--- DATA EXTRACTS Enclosed Below ---

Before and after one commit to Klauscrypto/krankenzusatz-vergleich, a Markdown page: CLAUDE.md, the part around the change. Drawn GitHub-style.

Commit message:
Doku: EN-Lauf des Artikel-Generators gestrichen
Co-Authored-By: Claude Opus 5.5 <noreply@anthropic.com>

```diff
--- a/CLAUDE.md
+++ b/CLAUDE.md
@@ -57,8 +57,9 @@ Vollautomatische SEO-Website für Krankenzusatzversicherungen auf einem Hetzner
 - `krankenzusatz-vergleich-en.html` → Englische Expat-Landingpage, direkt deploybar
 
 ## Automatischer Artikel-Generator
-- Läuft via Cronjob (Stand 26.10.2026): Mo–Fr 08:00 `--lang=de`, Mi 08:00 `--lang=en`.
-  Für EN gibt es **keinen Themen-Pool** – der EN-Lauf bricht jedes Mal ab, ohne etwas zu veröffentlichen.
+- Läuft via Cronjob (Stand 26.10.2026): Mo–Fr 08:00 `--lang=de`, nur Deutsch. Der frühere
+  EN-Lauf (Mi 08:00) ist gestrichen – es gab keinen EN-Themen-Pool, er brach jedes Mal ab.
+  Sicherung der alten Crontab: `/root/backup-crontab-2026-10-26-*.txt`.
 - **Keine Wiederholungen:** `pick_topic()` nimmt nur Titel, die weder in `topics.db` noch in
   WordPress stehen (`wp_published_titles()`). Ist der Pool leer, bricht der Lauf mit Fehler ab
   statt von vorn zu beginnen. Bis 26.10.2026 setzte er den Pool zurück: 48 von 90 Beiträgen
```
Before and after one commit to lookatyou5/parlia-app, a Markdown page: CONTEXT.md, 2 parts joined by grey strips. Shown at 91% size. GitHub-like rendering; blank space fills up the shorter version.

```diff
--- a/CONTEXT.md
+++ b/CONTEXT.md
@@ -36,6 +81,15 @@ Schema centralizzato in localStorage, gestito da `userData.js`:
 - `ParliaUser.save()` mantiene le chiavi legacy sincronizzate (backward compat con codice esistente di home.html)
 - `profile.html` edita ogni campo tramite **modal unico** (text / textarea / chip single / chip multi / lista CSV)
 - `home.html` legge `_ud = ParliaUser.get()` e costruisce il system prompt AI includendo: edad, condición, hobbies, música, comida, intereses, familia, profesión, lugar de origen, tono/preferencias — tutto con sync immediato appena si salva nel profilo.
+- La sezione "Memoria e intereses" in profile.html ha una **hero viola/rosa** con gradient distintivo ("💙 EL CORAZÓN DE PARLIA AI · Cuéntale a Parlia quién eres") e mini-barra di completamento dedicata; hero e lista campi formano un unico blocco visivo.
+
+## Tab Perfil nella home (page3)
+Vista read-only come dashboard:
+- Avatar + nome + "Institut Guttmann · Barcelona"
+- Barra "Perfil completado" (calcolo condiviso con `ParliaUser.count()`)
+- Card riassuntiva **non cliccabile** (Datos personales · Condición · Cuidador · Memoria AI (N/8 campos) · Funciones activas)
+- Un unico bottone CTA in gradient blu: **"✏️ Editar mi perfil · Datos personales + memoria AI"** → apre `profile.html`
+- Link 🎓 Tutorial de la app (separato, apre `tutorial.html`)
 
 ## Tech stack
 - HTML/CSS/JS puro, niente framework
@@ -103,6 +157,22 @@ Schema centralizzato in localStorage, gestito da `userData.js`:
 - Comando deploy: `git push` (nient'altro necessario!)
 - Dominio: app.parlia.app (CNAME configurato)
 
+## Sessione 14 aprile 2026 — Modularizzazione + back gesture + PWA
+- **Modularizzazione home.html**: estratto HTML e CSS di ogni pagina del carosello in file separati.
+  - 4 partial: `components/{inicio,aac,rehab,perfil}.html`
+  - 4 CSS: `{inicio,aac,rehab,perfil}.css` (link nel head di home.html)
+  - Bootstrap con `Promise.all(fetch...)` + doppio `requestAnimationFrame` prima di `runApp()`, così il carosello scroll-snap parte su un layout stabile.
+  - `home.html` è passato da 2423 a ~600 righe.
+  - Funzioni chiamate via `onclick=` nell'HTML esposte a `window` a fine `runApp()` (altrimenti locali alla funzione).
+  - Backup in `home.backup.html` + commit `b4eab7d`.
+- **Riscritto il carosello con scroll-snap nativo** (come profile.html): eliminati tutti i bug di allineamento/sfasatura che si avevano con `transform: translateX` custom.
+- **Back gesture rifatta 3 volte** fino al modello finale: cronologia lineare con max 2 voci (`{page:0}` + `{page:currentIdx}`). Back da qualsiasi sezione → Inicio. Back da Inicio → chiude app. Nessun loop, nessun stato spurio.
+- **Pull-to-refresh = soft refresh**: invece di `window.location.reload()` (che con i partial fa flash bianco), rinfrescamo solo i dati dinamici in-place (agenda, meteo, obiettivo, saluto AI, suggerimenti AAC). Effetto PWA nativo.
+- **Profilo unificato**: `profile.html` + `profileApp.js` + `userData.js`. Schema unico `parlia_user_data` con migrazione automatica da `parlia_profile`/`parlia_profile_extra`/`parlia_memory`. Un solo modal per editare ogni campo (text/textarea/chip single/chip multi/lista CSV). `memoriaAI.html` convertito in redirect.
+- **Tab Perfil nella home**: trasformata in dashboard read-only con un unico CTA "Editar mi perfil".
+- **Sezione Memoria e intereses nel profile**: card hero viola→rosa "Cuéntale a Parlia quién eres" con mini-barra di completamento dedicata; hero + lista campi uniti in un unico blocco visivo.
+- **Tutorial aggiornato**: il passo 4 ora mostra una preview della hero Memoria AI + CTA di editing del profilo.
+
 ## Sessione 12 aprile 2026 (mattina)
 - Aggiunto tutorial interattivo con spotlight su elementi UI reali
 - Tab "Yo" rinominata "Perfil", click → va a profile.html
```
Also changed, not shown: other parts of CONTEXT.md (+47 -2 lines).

--- End of Enclosed DATA EXTRACTS ---

> **WHAT TO DO**:
Return every entry exactly; no line may be missing.

> **ANSWER SECTION**:
Before and after one commit to Klauscrypto/krankenzusatz-vergleich, a Markdown page: CLAUDE.md, the part around the change. Drawn GitHub-style.

Commit message:
Doku: EN-Lauf des Artikel-Generators gestrichen
Co-Authored-By: Claude Opus 5.5 <noreply@anthropic.com>

```diff
--- a/CLAUDE.md
+++ b/CLAUDE.md
@@ -57,8 +57,9 @@ Vollautomatische SEO-Website für Krankenzusatzversicherungen auf einem Hetzner
 - `krankenzusatz-vergleich-en.html` → Englische Expat-Landingpage, direkt deploybar
 
 ## Automatischer Artikel-Generator
-- Läuft via Cronjob (Stand 26.10.2026): Mo–Fr 08:00 `--lang=de`, Mi 08:00 `--lang=en`.
-  Für EN gibt es **keinen Themen-Pool** – der EN-Lauf bricht jedes Mal ab, ohne etwas zu veröffentlichen.
+- Läuft via Cronjob (Stand 26.10.2026): Mo–Fr 08:00 `--lang=de`, nur Deutsch. Der frühere
+  EN-Lauf (Mi 08:00) ist gestrichen – es gab keinen EN-Themen-Pool, er brach jedes Mal ab.
+  Sicherung der alten Crontab: `/root/backup-crontab-2026-10-26-*.txt`.
 - **Keine Wiederholungen:** `pick_topic()` nimmt nur Titel, die weder in `topics.db` noch in
   WordPress stehen (`wp_published_titles()`). Ist der Pool leer, bricht der Lauf mit Fehler ab
   statt von vorn zu beginnen. Bis 26.10.2026 setzte er den Pool zurück: 48 von 90 Beiträgen
```
Before and after one commit to lookatyou5/parlia-app, a Markdown page: CONTEXT.md, 2 parts joined by grey strips. Shown at 91% size. GitHub-like rendering; blank space fills up the shorter version.

```diff
--- a/CONTEXT.md
+++ b/CONTEXT.md
@@ -36,6 +81,15 @@ Schema centralizzato in localStorage, gestito da `userData.js`:
 - `ParliaUser.save()` mantiene le chiavi legacy sincronizzate (backward compat con codice esistente di home.html)
 - `profile.html` edita ogni campo tramite **modal unico** (text / textarea / chip single / chip multi / lista CSV)
 - `home.html` legge `_ud = ParliaUser.get()` e costruisce il system prompt AI includendo: edad, condición, hobbies, música, comida, intereses, familia, profesión, lugar de origen, tono/preferencias — tutto con sync immediato appena si salva nel profilo.
+- La sezione "Memoria e intereses" in profile.html ha una **hero viola/rosa** con gradient distintivo ("💙 EL CORAZÓN DE PARLIA AI · Cuéntale a Parlia quién eres") e mini-barra di completamento dedicata; hero e lista campi formano un unico blocco visivo.
+
+## Tab Perfil nella home (page3)
+Vista read-only come dashboard:
+- Avatar + nome + "Institut Guttmann · Barcelona"
+- Barra "Perfil completado" (calcolo condiviso con `ParliaUser.count()`)
+- Card riassuntiva **non cliccabile** (Datos personales · Condición · Cuidador · Memoria AI (N/8 campos) · Funciones activas)
+- Un unico bottone CTA in gradient blu: **"✏️ Editar mi perfil · Datos personales + memoria AI"** → apre `profile.html`
+- Link 🎓 Tutorial de la app (separato, apre `tutorial.html`)
 
 ## Tech stack
 - HTML/CSS/JS puro, niente framework
@@ -103,6 +157,22 @@ Schema centralizzato in localStorage, gestito da `userData.js`:
 - Comando deploy: `git push` (nient'altro necessario!)
 - Dominio: app.parlia.app (CNAME configurato)
 
+## Sessione 14 aprile 2026 — Modularizzazione + back gesture + PWA
+- **Modularizzazione home.html**: estratto HTML e CSS di ogni pagina del carosello in file separati.
+  - 4 partial: `components/{inicio,aac,rehab,perfil}.html`
+  - 4 CSS: `{inicio,aac,rehab,perfil}.css` (link nel head di home.html)
+  - Bootstrap con `Promise.all(fetch...)` + doppio `requestAnimationFrame` prima di `runApp()`, così il carosello scroll-snap parte su un layout stabile.
+  - `home.html` è passato da 2423 a ~600 righe.
+  - Funzioni chiamate via `onclick=` nell'HTML esposte a `window` a fine `runApp()` (altrimenti locali alla funzione).
+  - Backup in `home.backup.html` + commit `b4eab7d`.
+- **Riscritto il carosello con scroll-snap nativo** (come profile.html): eliminati tutti i bug di allineamento/sfasatura che si avevano con `transform: translateX` custom.
+- **Back gesture rifatta 3 volte** fino al modello finale: cronologia lineare con max 2 voci (`{page:0}` + `{page:currentIdx}`). Back da qualsiasi sezione → Inicio. Back da Inicio → chiude app. Nessun loop, nessun stato spurio.
+- **Pull-to-refresh = soft refresh**: invece di `window.location.reload()` (che con i partial fa flash bianco), rinfrescamo solo i dati dinamici in-place (agenda, meteo, obiettivo, saluto AI, suggerimenti AAC). Effetto PWA nativo.
+- **Profilo unificato**: `profile.html` + `profileApp.js` + `userData.js`. Schema unico `parlia_user_data` con migrazione automatica da `parlia_profile`/`parlia_profile_extra`/`parlia_memory`. Un solo modal per editare ogni campo (text/textarea/chip single/chip multi/lista CSV). `memoriaAI.html` convertito in redirect.
+- **Tab Perfil nella home**: trasformata in dashboard read-only con un unico CTA "Editar mi perfil".
+- **Sezione Memoria e intereses nel profile**: card hero viola→rosa "Cuéntale a Parlia quién eres" con mini-barra di completamento dedicata; hero + lista campi uniti in un unico blocco visivo.
+- **Tutorial aggiornato**: il passo 4 ora mostra una preview della hero Memoria AI + CTA di editing del profilo.
+
 ## Sessione 12 aprile 2026 (mattina)
 - Aggiunto tutorial interattivo con spotlight su elementi UI reali
 - Tab "Yo" rinominata "Perfil", click → va a profile.html
```
Also changed, not shown: other parts of CONTEXT.md (+47 -2 lines).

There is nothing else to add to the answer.